Revision comparison data:
———
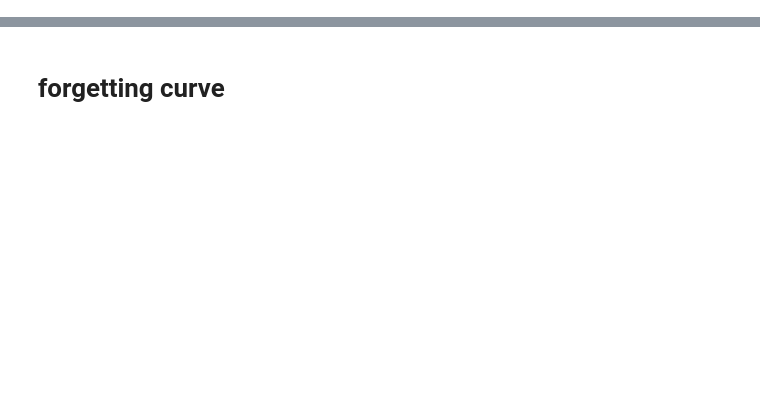
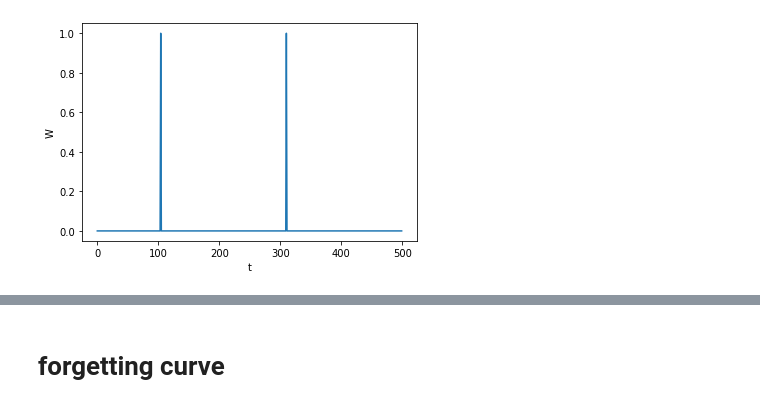
Before and after one commit to Baskin-LIU/bindsnet, a Jupyter notebook: DASTDP/Single node.ipynb, the cells around one changed output, grey strips where cells are left out. Cells and saved outputs as stored; diff of their text form; code cells hidden in the pictures; blank space fills up the shorter version.

```diff
--- a/DASTDP/Single node.ipynb
+++ b/DASTDP/Single node.ipynb
@@ -5,0 +143,8 @@ ckp = torch.load('./ckp/6000.ckp')
+# %%
+plt.plot(range(500), Spost, label = "W")
+plt.xlabel('t')
+plt.ylabel('W')
+#plt.savefig('taskb1.png')
+plt.show()
+# %% [output]
+[figure, added]
```
Also changed, not shown: parts of 78 cells of this notebook.
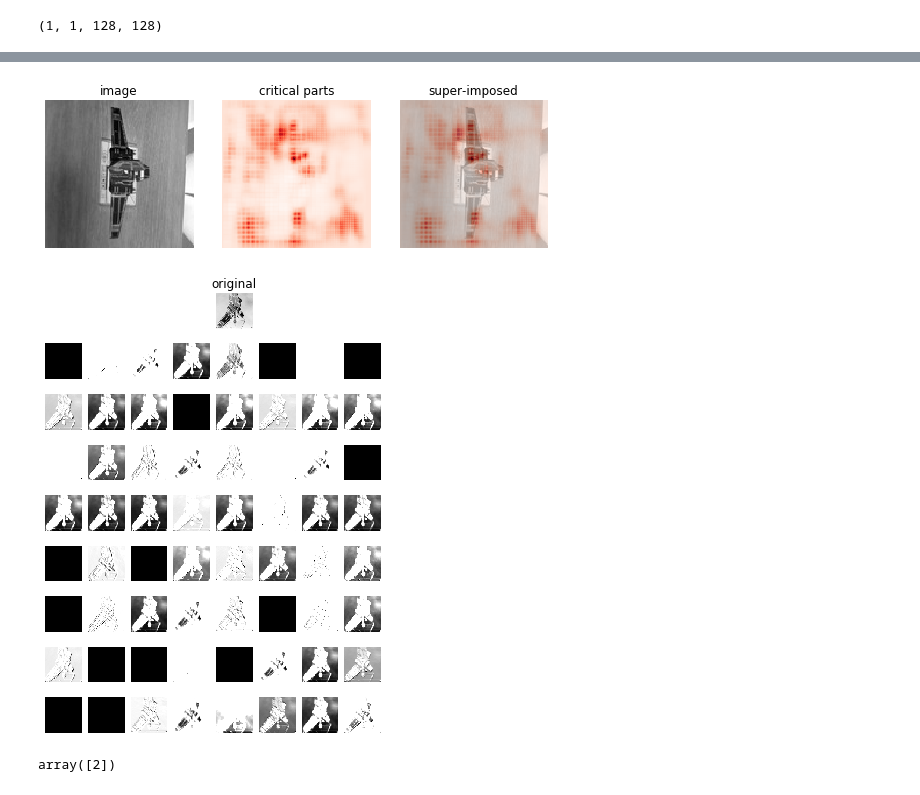
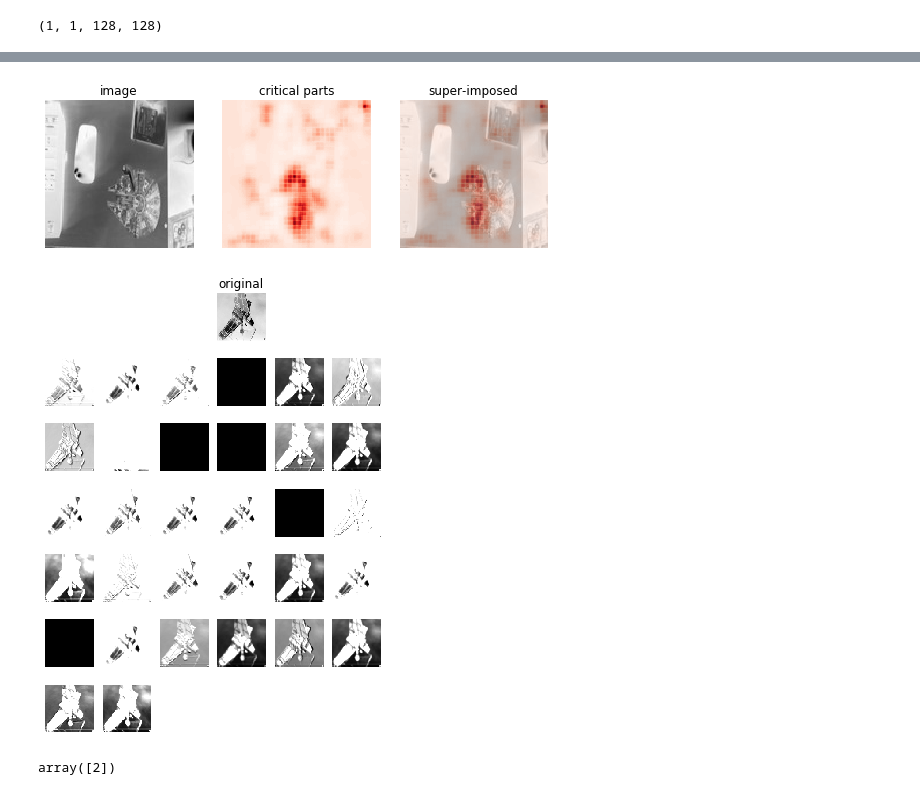
Before and after one commit to celiacintas/star_wars_hackathon, a Jupyter notebook: Introduccion a Deep Learning y Lasagne.ipynb, the cells around one changed output, grey strips where cells are left out. Saved outputs shown, nothing was run; the diff lists cells and outputs as text; code cells hidden in the pictures.

Commit message:
conv act

```diff
--- a/Introduccion a Deep Learning y Lasagne.ipynb
+++ b/Introduccion a Deep Learning y Lasagne.ipynb
@@ -221,7 +220,7 @@ def create_net(max_epochs=100):
                 (InputLayer, {'shape': (None, 1, 128, 128)}),
                 (Conv2DLayer, {'num_filters': 32, 'filter_size': 2}),
                 (MaxPool2DLayer, {'pool_size': 2}),
-                (Conv2DLayer, {'num_filters': 64, 'filter_size': 2}),
+                (Conv2DLayer, {'num_filters': 32, 'filter_size': 2}),
                 (MaxPool2DLayer, {'pool_size': 2}),
                 (DenseLayer, {'num_units': 256, 'nonlinearity': lasagne.nonlinearities.rectify}),
                 (DropoutLayer, {'p': 0.5}),
@@ -382,11 +381,11 @@ plt.imshow(X_test[1000][0], cmap='gray')
 # %%
-h = visualize.plot_occlusion(net, X_test[1000:1001, :, :, :], [1], square_length=7)
+h = visualize.plot_occlusion(net, X_test[100:101, :, :, :], [0], square_length=7)
 # %% [output]
-[figure, old version]
+[figure, new version]
 # %%
 visualize.plot_conv_activity(net.layers_['conv2d3'], X)
 # %% [output]
-[figure, old version]
+[figure, new version]
 # %%
 net.predict(X_test[10:11, :, :, :])
 # %% [output]
```
Also changed, not shown: parts of 9 cells of this notebook.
———
• [WHAT YOU HAVE TO DO]:
Please give the number of lines in the data above that contain the word "Also", with nothing else.

• [SOLUTION TO THIS TASK]:
2